Often referred to as the “grandmother of the New Wave” despite only being in her 30s at the New Wave’s height, Varda’s work was and still is influential for many filmmakers. La Pointe Courte was a precursor to much of the work that was to be produced by New Wave auteurs. Like other New Wave and Left Bank directors, Varda constantly subverted traditional cinematic forms, embracing more unusual filming, editing and narrative techniques.
Varda’s oeuvre is as varied as it is vast, although there are certain characteristics and techniques that typify her work. Using documentary-style filming, Varda constantly pushed to capture those living in the margins of society; amongst other things, her films addressed homelessness, poverty, womanhood, illness and death. She made two documentaries in 1968 about the Black Panthers, was openly against American involvement in Vietnam and, in 1971, signed The Manifesto of the 343, admitting that she had had an abortion despite it being illegal at the time.

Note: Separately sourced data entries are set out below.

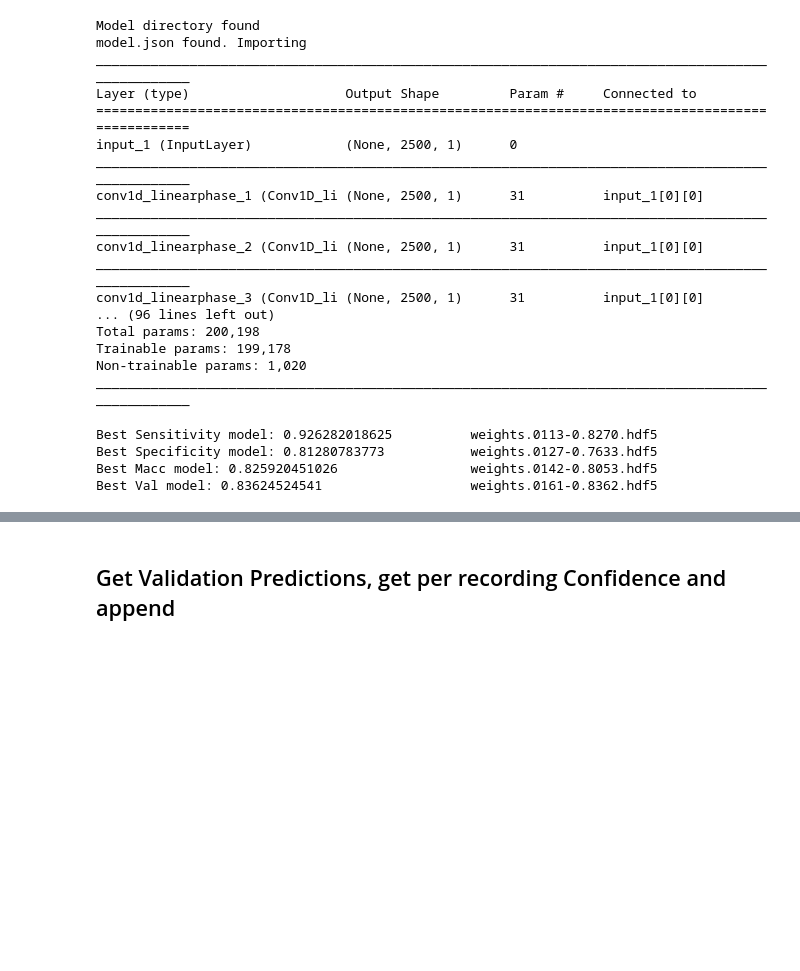
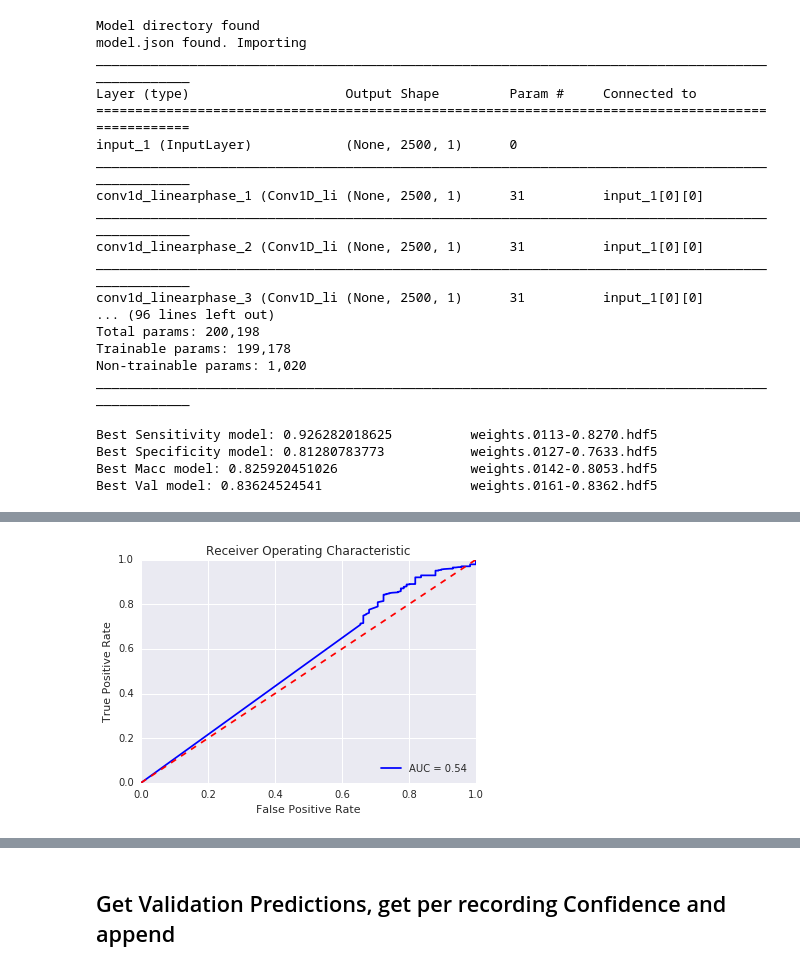
Before and after one commit to AhmedImtiazPrio/heartnet, a Jupyter notebook: codes/eval.ipynb, the cells around one changed output, grey strips where cells are left out. Saved outputs shown, nothing was run; the diff lists cells and outputs as text; code cells hidden in the pictures; blank space fills up the shorter version.

Commit message:
label noise evaluation

```diff
--- a/codes/eval.ipynb
+++ b/codes/eval.ipynb
@@ -88,3 +113,12 @@ y_val = to_categorical(y_val, num_classes=2)
 (93942, 1)
 (15511, 2500, 1)
 (15511, 1)
+# %%
+start_idx = 0
+drop_idx = []
+for idx,s in enumerate(train_parts):
+    if idx in excl1:
+        drop_idx.append(np.r_[start_idx:start_idx + int(s)])
+    start_idx = start_idx + int(s)
+drop_idx = np.hstack(drop_idx)
+np.delete(x_train,drop_idx,axis=0).shape
@@ -279,0 +372,15 @@ Checkpoint loaded:
+# %%
+predictions = model.predict(x_val)
+predictions = np.argmax(predictions,axis=1)
+start_idx=0
+true = []
+pred = []
+for s in val_parts:
+    if not s:  ## for e00032 in validation0 there was no cardiac cycle
+        continue
+    temp = sum(predictions[start_idx:start_idx + int(s)])/s
+    pred.append(temp)
+    temp = sum(y_val[start_idx:start_idx + int(s)])/s
+    true.append(temp)
+    start_idx = start_idx + int(s)
+val_pred[metric] = pred
@@ -279,0 +400,18 @@ Checkpoint loaded:
+# %%
+from sklearn.metrics import roc_curve, auc, accuracy_score
+fpr, tpr, threshold = roc_curve(true, pred)
+roc_auc = auc(fpr, tpr)
+
+# method I: plt
+import matplotlib.pyplot as plt
+plt.title('Receiver Operating Characteristic')
+plt.plot(fpr, tpr, 'b', label = 'AUC = %0.2f' % roc_auc)
+plt.legend(loc = 'lower right')
+plt.plot([0, 1], [0, 1],'r--')
+plt.xlim([0, 1])
+plt.ylim([0, 1])
+plt.ylabel('True Positive Rate')
+plt.xlabel('False Positive Rate')
+plt.show()
+# %% [output]
+[figure, added]
```
Also changed, not shown: parts of 15 cells of this notebook.
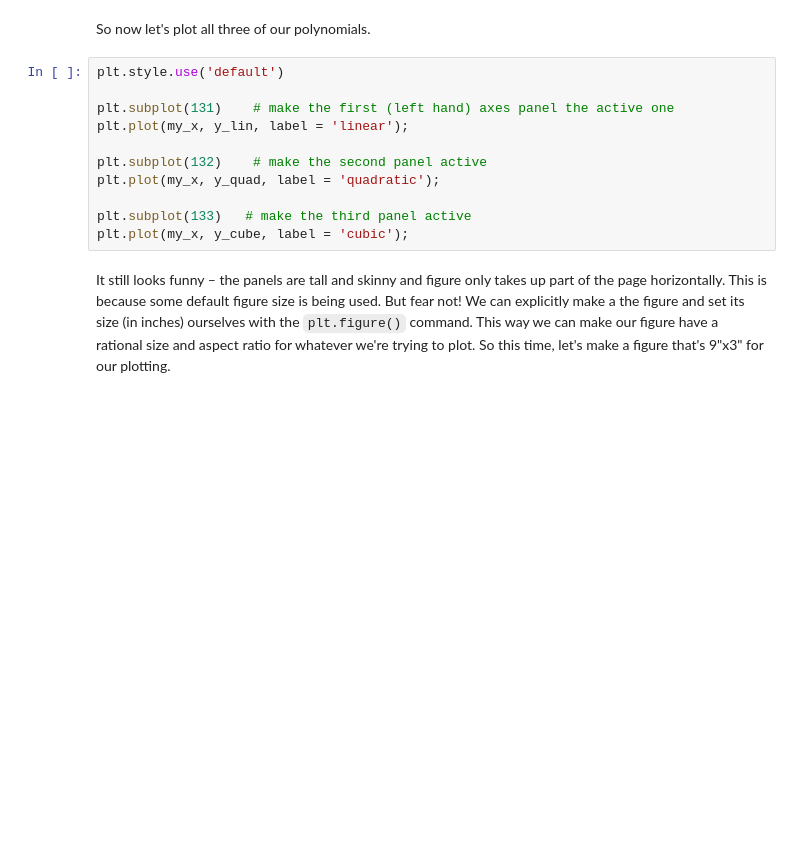
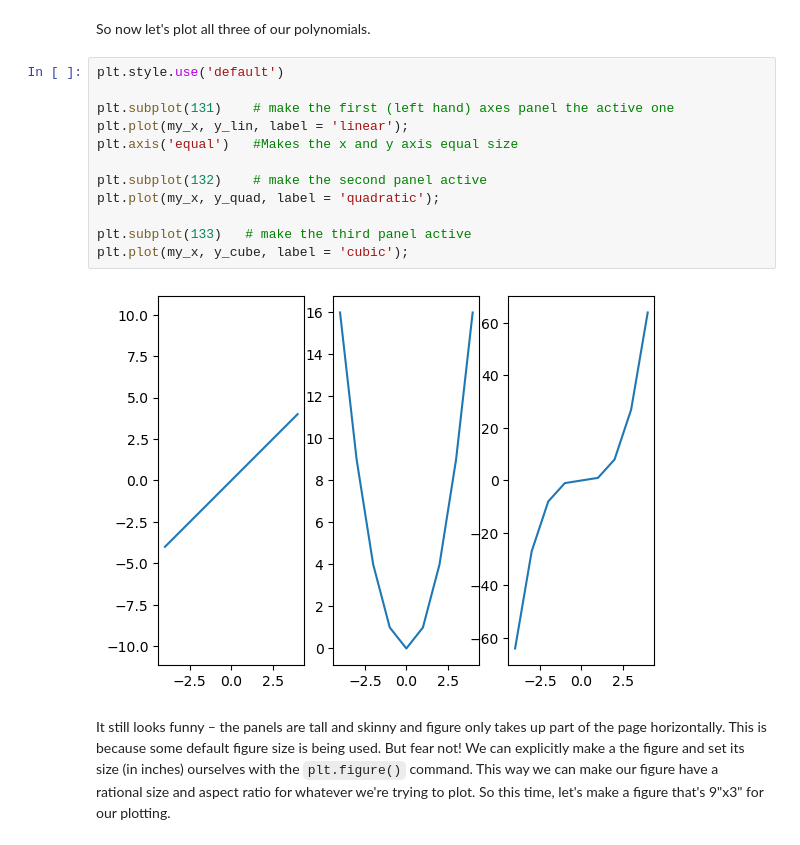
Before and after one commit to kzapalac/PythonTutorials, a Jupyter notebook: tutorial_ex_15/tutorial015-1.ipynb, the cells around one changed output. Saved outputs shown, nothing was run; the diff lists cells and outputs as text; blank space fills up the shorter version.

```diff
--- a/tutorial_ex_15/tutorial015-1.ipynb
+++ b/tutorial_ex_15/tutorial015-1.ipynb
@@ -260,14 +308,17 @@ So now let's plot all three of our polynomials.
 # %%
 plt.style.use('default')
 
 plt.subplot(131)    # make the first (left hand) axes panel the active one
 plt.plot(my_x, y_lin, label = 'linear');
+plt.axis('equal')   #Makes the x and y axis equal size
 
 plt.subplot(132)    # make the second panel active
 plt.plot(my_x, y_quad, label = 'quadratic');
 
 plt.subplot(133)   # make the third panel active
 plt.plot(my_x, y_cube, label = 'cubic');
+# %% [output]
+[figure, added]
 # %% [markdown]
 It still looks funny – the panels are tall and skinny and figure only takes up part of the page horizontally. This is because some default figure size is being used. But fear not! We can explicitly make a the figure and set its size (in inches) ourselves with the `plt.figure()` command. This way we can make our figure have a rational size and aspect ratio for whatever we're trying to plot. So this time, let's make a figure that's 9"x3" for our plotting.
 # %%
```
Also changed, not shown: parts of 26 cells of this notebook.
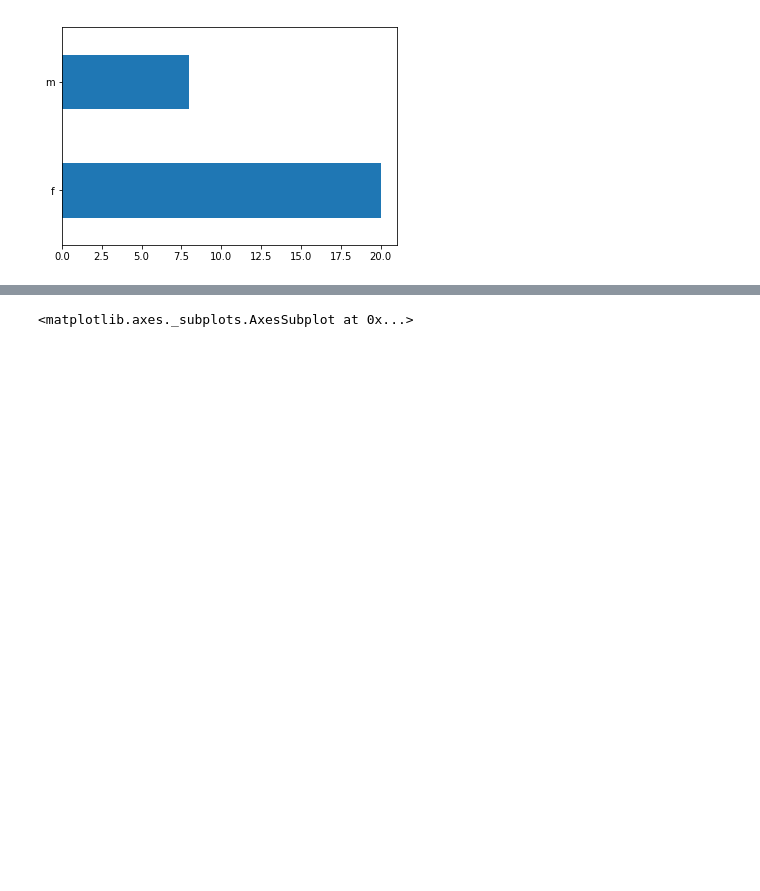
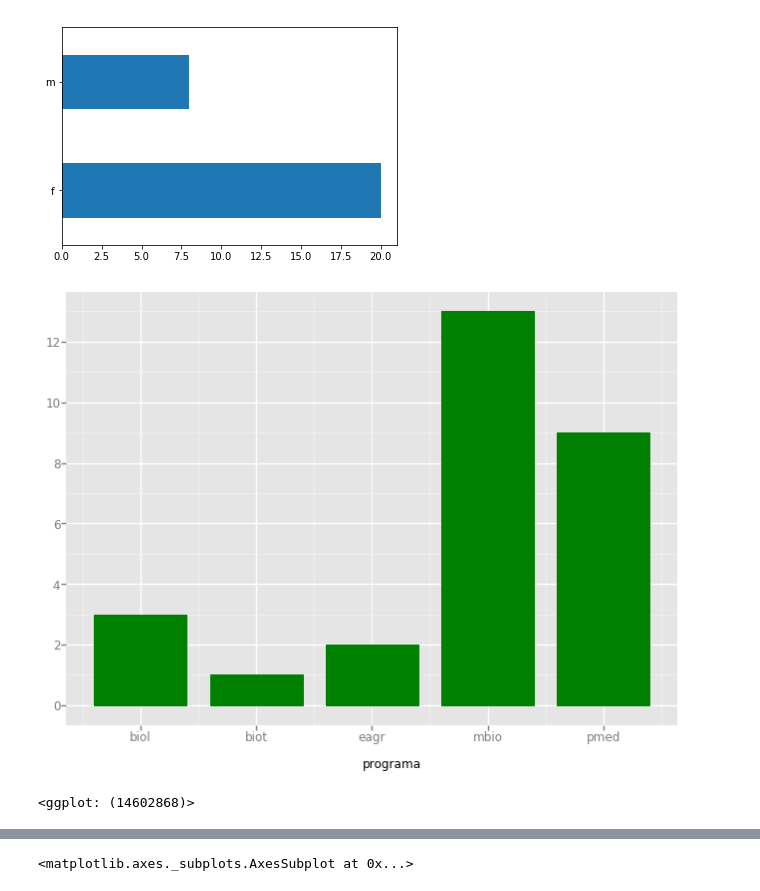
Before and after one commit to eacunafer/PyLabs-Analisis-de-Datos, a Jupyter notebook: notebooks/lab4py.ipynb, the cells around one changed output, grey strips where cells are left out. Cells and saved outputs as stored; diff of their text form; code cells hidden in the pictures; blank space fills up the shorter version.

```diff
--- a/notebooks/lab4py.ipynb
+++ b/notebooks/lab4py.ipynb
@@ -46,3 +48,9 @@ datos['sexo'].value_counts().plot(kind='barh')
 # %% [output]
 <matplotlib.axes._subplots.AxesSubplot at 0x...>
 [figure]
+# %%
+#Grafica de barras en ggplot
+ggplot(aes(x="programa"), data=datos) + geom_bar(fill="green")
+# %% [output]
+[figure, added]
+<ggplot: (14602868)>
```
Also changed, not shown: parts of 9 cells of this notebook, 2 other files.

Clearly, Varda had no issue standing out from the crowd.
However, my personal admiration for Varda is not only inspired by her open acts of resistance, but her quiet and compassionately rebellious nature. It is through her kindness and her interest in others that Varda’s work became subversive. Her focus on those in the margins in films such as Vagabond (1985) and The Gleaners and I (2001) treat those living on the fringes of society with care and respect. While she was never afraid to address darker themes, Varda was not in the habit of exploiting or exaggerating the suffering of others for show. Instead, her films are often careful and lingering, acting to humanise her subjects.
An example of one such film is One Sings, the Other Doesn’t (1977), a musical set to the backdrop of the Women’s Movement in the 1970s. Addressing themes such as abortion and female bodily autonomy, One Sings, the Other Doesn’t is in many ways an obviously political film. However, Varda herself once commented that her personal experience of this movement was that “the women were very joyful and friendship was the main word.” Her focus on joy and friendship are not symptomatic of disengagement or naivety; quite the opposite. Treating those who are victims of oppression with dignity and representing them in happiness as well as in distress is a way of salving social ills. It is Varda’s ability to represent both the pleasure and pain in life that makes her work so poignant.
In an interview with The Guardian’s Owen Myers last September, Varda was asked how she wanted to be remembered. She answered that she “would like to be remembered as a film-maker [who] enjoyed life, including pain. This is such a terrible world, but I keep the idea that every day should be interesting. What happens in my days – working, meeting people, listening – convinces me that it’s worth being alive.” While Agnès Varda’s death has been felt keenly by those who are fans of her work, she has left us the greatest of gifts. One need only watch one of her films to be reminded of the beautiful mundanity of the world around us.
Image: Harald Krichel via Wikimedia Commons